Each kind of arthritis is treated differently, but there are some common treatment choices. Proper rest, exercise, eating a healthy, well-balanced diet, and learning the right way to use and protect your joints are key to living with any kind of arthritis. The correct shoes and a cane can help with pain in the feet, knees, and hips when walking. You can also find gadgets to help you open jars and bottles or to turn the doorknobs in your house more easily.

There are a variety of medicines that can help with the pain and swelling of arthritis. Acetaminophen can be used to ease arthritis pain. Some NSAIDs, or non-steroidal anti-inflammatory drugs, such as ibuprofen and naproxen, are sold over-the-counter, while others require a prescription.

For patients with rheumatoid arthritis, additional medications are often prescribed. Providers closely monitor patients who take these medications. While many of these medications can be taken by mouth, some are administered by injection or infusion.

Along with exercise and weight control, there are other ways to ease the pain around your joints. You may find comfort by applying heat or ice, soaking in a warm bath, or swimming in a heated pool.

In some cases, your provider may suggest surgery when the damage to your joints becomes disabling or when other treatments do not help with pain. Surgeons can repair or replace these joints with artificial ones.
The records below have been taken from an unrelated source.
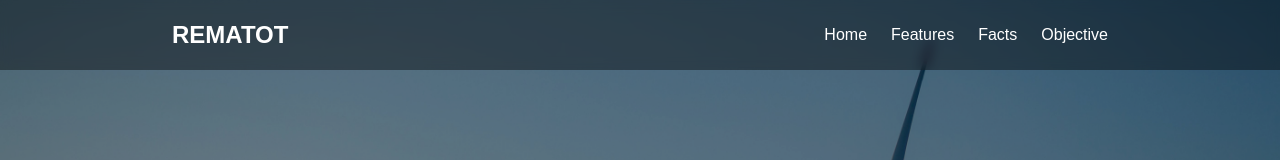
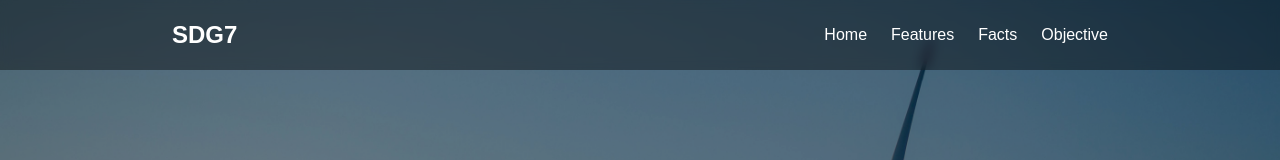
Before and after one commit to Rimama08/SDG7-Affordable-and-Clean-Energy, a plain HTML site: page index.html in a window 1280 px wide. Shown: the top 160 px of the page. Drawn offline with Linux system fonts and the light colour scheme.

Commit message:
Update index.html

```diff
--- a/index.html
+++ b/index.html
@@ -12,7 +12,7 @@
 <!-- header nav bars-->
     <header>
         <div class="navbar">
-            <div class="logo"> REMATOT</div>
+            <div class="logo">SDG7</div>
         <nav tabindex="-1">
             <ul>
                 <li><a href="#Home">Home</a></li>
@@ -112,4 +112,5 @@
   </div>
 </section>
 </body>
+
 </html>
```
Hips and knees are the most commonly replaced joints.

It’s important that you do not simply assume that joint pain and arthritis are to be expected as you age. You and your provider can work together to safely reduce the pain and stiffness that might be troubling you and to prevent more serious damage to your joints.